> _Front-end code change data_
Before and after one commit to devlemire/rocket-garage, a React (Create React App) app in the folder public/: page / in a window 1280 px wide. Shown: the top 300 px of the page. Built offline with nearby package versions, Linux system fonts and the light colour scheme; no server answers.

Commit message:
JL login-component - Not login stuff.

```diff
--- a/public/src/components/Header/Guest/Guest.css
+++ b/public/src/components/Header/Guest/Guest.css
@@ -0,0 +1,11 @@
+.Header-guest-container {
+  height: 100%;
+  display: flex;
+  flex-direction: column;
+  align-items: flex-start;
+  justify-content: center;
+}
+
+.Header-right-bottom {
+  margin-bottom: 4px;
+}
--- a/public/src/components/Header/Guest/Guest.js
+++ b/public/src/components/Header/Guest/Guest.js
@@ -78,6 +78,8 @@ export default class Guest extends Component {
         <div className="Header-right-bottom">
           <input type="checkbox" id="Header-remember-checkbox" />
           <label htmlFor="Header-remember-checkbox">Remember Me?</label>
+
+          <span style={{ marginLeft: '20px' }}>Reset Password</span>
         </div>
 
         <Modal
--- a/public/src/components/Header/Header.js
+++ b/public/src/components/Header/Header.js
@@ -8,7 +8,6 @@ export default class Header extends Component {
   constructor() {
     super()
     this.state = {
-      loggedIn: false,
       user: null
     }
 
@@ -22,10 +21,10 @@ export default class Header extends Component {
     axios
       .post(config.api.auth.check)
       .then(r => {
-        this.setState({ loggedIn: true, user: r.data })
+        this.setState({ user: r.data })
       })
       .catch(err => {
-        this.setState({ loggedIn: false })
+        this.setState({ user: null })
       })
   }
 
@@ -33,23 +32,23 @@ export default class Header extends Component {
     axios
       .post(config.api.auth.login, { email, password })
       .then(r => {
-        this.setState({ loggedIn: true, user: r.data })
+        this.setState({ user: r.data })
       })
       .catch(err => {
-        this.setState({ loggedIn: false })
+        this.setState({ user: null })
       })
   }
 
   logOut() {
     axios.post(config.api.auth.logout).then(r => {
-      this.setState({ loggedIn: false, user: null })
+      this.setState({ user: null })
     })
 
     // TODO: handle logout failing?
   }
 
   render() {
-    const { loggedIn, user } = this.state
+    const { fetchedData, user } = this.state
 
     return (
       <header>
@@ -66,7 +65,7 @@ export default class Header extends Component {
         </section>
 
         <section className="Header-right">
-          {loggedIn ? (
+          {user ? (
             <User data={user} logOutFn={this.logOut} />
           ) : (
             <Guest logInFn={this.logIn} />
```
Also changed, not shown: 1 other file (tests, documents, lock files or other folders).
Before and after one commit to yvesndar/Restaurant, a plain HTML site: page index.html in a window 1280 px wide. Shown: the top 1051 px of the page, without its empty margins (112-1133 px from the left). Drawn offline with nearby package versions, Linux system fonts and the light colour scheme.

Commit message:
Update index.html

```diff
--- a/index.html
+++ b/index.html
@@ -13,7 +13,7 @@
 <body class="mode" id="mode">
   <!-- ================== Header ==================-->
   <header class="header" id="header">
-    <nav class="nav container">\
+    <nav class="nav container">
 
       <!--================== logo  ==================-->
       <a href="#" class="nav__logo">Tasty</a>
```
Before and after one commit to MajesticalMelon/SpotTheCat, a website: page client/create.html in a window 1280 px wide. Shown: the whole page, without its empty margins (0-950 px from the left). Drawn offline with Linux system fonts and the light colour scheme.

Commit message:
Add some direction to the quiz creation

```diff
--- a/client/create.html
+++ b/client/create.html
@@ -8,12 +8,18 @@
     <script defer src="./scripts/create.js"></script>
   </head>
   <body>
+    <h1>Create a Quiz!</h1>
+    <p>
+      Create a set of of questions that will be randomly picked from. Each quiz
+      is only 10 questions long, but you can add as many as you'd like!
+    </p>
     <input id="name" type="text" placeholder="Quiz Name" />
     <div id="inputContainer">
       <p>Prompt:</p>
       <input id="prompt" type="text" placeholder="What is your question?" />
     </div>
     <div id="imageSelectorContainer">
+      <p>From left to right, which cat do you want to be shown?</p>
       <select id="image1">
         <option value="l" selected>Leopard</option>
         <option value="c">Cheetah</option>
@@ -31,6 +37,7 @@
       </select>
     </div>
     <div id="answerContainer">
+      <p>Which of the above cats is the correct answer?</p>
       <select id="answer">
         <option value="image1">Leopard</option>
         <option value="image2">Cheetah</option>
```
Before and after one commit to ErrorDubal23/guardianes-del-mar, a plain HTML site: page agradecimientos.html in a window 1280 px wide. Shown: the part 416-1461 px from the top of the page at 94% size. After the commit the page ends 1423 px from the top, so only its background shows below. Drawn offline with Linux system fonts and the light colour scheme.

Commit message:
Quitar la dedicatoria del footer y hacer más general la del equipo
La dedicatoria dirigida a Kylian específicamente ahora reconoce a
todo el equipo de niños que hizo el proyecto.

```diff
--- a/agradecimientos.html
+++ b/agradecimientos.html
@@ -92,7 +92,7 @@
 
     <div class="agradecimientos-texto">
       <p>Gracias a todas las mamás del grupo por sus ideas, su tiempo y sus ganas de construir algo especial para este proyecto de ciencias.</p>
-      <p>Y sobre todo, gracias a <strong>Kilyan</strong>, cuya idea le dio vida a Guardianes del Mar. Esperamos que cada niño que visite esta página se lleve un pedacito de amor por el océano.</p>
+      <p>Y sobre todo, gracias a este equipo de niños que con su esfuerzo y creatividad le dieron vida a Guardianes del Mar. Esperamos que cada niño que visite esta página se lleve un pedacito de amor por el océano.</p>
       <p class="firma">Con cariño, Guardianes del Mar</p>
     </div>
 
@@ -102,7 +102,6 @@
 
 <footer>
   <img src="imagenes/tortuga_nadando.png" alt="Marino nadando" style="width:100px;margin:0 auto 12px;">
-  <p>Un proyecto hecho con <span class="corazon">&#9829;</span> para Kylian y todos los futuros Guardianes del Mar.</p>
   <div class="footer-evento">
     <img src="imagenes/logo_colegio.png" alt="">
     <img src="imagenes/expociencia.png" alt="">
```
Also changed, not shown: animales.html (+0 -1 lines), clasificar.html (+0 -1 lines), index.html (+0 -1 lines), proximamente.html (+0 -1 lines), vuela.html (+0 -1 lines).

> _Exercise instructions_
Search the records for the string "value" and, wherever a line contains it, please copy that line.

> _Task response_
         <option value="l" selected>Leopard</option>
         <option value="c">Cheetah</option>
         <option value="image1">Leopard</option>
         <option value="image2">Cheetah</option>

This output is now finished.